What lines in the material hold the string "tertiary"? Copy out each of them.

>>>>>

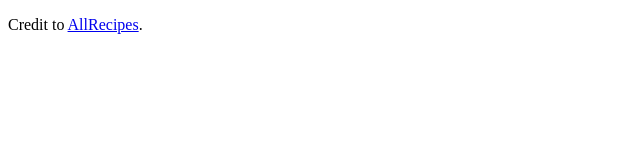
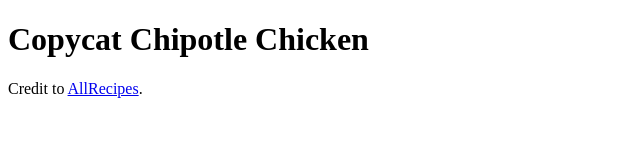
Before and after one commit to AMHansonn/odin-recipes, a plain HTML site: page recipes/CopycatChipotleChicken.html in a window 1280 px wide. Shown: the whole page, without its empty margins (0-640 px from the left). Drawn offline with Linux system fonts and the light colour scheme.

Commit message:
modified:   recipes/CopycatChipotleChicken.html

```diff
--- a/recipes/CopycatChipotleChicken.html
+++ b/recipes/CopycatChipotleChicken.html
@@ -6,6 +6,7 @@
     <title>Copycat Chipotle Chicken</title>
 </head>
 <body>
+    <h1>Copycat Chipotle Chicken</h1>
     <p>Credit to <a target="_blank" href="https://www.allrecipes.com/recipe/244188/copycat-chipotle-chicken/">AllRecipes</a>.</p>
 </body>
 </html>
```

<<<<<
>>>>>

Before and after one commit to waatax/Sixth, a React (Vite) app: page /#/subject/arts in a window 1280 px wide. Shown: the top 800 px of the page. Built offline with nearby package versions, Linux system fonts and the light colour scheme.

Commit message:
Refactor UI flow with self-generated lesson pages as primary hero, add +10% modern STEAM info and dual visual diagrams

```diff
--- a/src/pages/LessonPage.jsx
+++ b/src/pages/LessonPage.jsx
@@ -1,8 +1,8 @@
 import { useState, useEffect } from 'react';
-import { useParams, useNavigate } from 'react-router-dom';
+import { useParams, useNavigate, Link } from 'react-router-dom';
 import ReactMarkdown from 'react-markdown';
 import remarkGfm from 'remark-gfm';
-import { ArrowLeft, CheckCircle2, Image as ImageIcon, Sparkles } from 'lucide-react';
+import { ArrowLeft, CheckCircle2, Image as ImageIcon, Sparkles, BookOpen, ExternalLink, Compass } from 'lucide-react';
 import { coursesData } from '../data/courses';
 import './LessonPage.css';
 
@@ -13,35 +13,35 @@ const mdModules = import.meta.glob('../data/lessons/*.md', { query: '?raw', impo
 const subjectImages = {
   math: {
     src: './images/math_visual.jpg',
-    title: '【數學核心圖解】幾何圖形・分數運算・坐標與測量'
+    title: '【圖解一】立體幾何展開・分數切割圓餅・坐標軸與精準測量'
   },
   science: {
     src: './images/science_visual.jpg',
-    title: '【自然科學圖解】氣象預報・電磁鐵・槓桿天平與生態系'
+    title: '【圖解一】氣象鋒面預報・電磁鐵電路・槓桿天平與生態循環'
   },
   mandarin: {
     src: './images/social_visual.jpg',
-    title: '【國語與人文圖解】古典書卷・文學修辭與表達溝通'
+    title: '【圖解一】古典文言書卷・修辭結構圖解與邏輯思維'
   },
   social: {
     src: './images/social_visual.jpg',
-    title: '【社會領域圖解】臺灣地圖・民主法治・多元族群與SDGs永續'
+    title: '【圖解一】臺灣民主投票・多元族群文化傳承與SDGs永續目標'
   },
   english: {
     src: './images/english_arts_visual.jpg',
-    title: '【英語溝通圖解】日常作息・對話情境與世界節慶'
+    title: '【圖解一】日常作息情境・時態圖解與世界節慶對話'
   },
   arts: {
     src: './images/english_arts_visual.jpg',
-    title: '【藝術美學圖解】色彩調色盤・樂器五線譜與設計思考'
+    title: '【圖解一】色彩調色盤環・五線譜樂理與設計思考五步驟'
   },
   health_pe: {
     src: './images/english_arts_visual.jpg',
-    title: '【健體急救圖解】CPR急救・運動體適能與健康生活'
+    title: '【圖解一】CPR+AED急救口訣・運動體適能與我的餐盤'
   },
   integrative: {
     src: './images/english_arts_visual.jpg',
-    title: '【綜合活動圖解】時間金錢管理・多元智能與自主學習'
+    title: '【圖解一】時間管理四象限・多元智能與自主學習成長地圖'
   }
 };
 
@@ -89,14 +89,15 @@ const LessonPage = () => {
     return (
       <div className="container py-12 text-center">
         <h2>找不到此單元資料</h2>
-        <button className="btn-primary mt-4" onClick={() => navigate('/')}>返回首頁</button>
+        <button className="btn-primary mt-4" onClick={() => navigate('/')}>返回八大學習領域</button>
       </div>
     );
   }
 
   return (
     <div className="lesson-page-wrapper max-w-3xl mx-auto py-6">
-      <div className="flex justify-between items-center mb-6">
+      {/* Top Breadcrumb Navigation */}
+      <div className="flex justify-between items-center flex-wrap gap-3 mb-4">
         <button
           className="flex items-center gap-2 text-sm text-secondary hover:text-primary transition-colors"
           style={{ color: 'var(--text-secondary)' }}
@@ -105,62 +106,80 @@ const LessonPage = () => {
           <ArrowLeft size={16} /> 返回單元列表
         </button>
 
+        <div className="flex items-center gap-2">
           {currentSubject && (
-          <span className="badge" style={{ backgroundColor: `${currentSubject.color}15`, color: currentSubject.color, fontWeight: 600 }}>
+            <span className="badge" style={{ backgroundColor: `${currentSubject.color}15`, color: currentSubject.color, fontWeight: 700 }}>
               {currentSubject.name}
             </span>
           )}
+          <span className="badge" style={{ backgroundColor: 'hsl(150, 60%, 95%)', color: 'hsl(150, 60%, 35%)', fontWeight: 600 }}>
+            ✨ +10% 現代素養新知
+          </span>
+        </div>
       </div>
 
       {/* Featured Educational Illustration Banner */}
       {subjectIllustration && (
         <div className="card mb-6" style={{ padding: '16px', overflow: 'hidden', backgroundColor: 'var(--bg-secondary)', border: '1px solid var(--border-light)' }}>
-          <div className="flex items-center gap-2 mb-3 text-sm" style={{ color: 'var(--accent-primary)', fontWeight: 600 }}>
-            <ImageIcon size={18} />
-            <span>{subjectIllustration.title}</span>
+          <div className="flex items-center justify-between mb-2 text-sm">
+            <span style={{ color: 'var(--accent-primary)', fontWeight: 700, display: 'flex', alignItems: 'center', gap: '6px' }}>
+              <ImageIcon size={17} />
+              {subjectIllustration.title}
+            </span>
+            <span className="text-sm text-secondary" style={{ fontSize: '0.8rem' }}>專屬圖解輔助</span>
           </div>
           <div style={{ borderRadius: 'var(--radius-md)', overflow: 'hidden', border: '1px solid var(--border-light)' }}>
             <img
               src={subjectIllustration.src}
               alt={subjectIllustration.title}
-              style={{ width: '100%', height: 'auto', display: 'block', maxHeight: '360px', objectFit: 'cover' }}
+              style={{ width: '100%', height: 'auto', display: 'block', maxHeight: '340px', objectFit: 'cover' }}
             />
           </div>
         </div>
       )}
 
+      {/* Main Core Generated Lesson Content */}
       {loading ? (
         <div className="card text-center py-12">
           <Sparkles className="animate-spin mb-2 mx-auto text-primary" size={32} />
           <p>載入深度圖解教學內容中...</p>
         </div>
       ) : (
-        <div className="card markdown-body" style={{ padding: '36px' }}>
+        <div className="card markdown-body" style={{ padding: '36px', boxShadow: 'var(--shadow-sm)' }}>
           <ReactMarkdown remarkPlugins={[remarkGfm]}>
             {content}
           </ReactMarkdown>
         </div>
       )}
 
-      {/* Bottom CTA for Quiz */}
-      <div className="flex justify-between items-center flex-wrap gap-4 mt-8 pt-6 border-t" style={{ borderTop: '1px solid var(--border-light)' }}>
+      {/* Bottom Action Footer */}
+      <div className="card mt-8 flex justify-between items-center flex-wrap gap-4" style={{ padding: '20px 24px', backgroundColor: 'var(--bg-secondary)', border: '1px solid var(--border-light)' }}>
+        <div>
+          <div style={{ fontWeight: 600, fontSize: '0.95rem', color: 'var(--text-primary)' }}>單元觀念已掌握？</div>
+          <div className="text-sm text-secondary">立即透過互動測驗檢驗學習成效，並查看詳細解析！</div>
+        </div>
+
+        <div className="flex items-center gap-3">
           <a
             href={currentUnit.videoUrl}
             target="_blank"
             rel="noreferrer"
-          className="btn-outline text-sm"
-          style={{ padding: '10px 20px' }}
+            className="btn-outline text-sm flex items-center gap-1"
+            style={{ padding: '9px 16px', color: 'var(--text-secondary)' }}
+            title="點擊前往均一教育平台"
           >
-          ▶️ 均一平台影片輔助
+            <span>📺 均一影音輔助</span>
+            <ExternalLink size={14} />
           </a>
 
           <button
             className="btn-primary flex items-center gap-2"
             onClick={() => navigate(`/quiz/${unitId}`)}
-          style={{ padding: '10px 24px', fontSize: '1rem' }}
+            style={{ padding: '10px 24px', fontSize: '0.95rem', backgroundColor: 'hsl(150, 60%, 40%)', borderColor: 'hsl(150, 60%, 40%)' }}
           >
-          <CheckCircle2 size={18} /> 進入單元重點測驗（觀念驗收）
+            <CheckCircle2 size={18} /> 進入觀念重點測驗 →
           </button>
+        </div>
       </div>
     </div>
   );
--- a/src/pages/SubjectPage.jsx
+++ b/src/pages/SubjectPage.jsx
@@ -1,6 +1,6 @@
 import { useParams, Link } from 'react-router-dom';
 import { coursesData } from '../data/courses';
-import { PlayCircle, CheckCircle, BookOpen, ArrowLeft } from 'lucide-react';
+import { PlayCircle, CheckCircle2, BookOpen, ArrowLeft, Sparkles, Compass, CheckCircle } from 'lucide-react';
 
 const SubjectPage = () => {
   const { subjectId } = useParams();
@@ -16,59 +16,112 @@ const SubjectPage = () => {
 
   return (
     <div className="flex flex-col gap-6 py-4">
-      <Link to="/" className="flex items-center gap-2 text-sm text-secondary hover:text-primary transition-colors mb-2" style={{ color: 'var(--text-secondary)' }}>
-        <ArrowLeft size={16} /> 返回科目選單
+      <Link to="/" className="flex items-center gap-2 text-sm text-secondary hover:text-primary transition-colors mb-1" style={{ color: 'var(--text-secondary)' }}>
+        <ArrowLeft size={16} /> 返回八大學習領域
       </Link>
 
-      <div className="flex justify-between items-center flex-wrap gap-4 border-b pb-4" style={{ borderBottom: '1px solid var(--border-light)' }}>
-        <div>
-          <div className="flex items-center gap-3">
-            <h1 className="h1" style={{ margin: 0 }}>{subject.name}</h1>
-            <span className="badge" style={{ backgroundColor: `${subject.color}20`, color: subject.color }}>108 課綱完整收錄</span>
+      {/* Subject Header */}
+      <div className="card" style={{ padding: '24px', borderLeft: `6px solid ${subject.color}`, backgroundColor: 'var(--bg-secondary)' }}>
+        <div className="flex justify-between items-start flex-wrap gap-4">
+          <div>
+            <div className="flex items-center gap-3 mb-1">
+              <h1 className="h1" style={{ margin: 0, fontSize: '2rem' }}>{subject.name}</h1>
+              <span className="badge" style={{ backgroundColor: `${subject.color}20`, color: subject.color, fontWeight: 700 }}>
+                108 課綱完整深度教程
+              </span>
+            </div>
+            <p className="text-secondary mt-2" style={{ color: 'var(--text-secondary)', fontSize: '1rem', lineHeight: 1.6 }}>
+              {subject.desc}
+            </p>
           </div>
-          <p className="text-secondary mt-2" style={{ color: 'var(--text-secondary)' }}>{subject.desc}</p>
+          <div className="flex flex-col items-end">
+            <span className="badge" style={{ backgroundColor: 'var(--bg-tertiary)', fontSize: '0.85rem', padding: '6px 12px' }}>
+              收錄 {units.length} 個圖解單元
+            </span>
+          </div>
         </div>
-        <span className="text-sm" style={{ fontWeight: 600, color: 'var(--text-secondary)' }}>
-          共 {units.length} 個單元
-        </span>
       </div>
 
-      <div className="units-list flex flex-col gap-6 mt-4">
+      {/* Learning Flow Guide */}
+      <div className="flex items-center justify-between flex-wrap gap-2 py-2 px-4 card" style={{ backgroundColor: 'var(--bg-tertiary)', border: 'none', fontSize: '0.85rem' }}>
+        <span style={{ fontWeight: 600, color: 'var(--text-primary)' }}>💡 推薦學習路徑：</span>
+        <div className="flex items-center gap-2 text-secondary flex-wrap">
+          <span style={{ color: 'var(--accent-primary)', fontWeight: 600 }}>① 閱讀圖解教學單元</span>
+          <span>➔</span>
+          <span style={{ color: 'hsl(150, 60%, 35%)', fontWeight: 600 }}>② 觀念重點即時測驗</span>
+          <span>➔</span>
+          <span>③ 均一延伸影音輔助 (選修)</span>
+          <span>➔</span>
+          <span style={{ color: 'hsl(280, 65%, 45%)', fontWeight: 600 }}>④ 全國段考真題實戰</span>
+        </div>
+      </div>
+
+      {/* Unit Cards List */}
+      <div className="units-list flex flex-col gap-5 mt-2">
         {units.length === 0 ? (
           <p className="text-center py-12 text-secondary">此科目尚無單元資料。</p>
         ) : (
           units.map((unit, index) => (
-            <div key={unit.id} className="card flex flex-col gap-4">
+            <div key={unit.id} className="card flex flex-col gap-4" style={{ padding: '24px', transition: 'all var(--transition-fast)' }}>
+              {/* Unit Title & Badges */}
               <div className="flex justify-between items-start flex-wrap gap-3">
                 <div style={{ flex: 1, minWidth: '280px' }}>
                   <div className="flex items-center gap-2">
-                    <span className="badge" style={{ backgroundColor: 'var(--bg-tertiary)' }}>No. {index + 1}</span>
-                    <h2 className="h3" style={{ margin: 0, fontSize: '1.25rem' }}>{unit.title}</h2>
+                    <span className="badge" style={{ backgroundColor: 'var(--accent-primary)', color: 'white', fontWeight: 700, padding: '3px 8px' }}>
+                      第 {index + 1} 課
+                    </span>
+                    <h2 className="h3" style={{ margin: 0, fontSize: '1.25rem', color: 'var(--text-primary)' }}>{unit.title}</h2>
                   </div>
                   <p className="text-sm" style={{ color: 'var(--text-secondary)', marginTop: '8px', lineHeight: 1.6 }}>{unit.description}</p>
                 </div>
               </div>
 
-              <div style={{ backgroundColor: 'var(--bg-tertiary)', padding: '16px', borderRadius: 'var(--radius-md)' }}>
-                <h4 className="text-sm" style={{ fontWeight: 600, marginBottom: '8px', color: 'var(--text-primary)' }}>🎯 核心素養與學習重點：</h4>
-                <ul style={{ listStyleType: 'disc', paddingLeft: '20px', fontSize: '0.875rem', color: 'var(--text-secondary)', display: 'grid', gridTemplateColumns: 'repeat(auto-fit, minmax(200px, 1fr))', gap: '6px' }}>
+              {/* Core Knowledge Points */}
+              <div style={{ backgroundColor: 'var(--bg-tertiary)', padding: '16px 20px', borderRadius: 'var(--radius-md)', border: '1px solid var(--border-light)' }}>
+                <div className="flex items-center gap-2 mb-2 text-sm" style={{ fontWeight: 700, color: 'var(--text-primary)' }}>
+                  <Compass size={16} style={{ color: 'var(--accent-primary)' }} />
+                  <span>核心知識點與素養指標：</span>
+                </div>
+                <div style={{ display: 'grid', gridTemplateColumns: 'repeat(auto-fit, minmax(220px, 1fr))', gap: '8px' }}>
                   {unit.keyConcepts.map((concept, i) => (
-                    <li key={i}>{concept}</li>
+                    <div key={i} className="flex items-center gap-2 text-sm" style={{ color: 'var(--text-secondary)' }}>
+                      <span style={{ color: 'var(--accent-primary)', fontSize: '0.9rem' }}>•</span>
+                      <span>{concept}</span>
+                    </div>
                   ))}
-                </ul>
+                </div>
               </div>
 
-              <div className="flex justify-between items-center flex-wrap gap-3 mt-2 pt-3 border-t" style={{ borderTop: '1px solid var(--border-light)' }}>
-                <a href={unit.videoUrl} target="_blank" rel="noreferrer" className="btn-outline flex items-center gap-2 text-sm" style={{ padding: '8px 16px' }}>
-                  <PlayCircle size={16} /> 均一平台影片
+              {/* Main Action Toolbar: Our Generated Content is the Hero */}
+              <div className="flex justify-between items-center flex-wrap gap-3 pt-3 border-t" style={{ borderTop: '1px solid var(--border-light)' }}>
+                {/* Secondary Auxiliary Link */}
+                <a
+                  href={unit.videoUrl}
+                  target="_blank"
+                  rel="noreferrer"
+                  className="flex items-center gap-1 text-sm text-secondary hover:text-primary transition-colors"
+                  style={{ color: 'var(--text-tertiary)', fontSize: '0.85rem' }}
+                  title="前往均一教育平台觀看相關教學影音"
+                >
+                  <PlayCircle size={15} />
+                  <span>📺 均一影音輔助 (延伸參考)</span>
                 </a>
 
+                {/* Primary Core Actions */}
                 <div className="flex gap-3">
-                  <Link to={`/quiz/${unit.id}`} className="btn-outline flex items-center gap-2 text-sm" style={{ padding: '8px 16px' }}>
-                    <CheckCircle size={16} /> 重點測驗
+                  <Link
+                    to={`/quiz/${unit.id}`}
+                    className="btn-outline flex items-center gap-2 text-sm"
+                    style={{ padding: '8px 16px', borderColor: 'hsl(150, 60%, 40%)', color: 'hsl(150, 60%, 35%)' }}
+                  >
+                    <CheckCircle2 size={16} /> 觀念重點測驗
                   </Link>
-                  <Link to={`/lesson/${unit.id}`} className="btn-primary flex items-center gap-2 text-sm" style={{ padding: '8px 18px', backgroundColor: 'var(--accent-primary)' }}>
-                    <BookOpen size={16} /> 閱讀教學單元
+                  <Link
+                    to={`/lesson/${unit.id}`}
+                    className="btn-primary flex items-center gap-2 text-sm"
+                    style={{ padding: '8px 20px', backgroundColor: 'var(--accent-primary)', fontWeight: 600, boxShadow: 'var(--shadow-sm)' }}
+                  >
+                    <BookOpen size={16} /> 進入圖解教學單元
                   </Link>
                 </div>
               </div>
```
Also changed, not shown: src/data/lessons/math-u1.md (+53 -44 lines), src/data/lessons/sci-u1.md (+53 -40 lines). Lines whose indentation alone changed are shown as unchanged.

<<<<<

__Answer__:
+            <span className="badge" style={{ backgroundColor: 'var(--bg-tertiary)', fontSize: '0.85rem', padding: '6px 12px' }}>
+      <div className="flex items-center justify-between flex-wrap gap-2 py-2 px-4 card" style={{ backgroundColor: 'var(--bg-tertiary)', border: 'none', fontSize: '0.85rem' }}>
-                    <span className="badge" style={{ backgroundColor: 'var(--bg-tertiary)' }}>No. {index + 1}</span>
-              <div style={{ backgroundColor: 'var(--bg-tertiary)', padding: '16px', borderRadius: 'var(--radius-md)' }}>
+              <div style={{ backgroundColor: 'var(--bg-tertiary)', padding: '16px 20px', borderRadius: 'var(--radius-md)', border: '1px solid var(--border-light)' }}>
+                  style={{ color: 'var(--text-tertiary)', fontSize: '0.85rem' }}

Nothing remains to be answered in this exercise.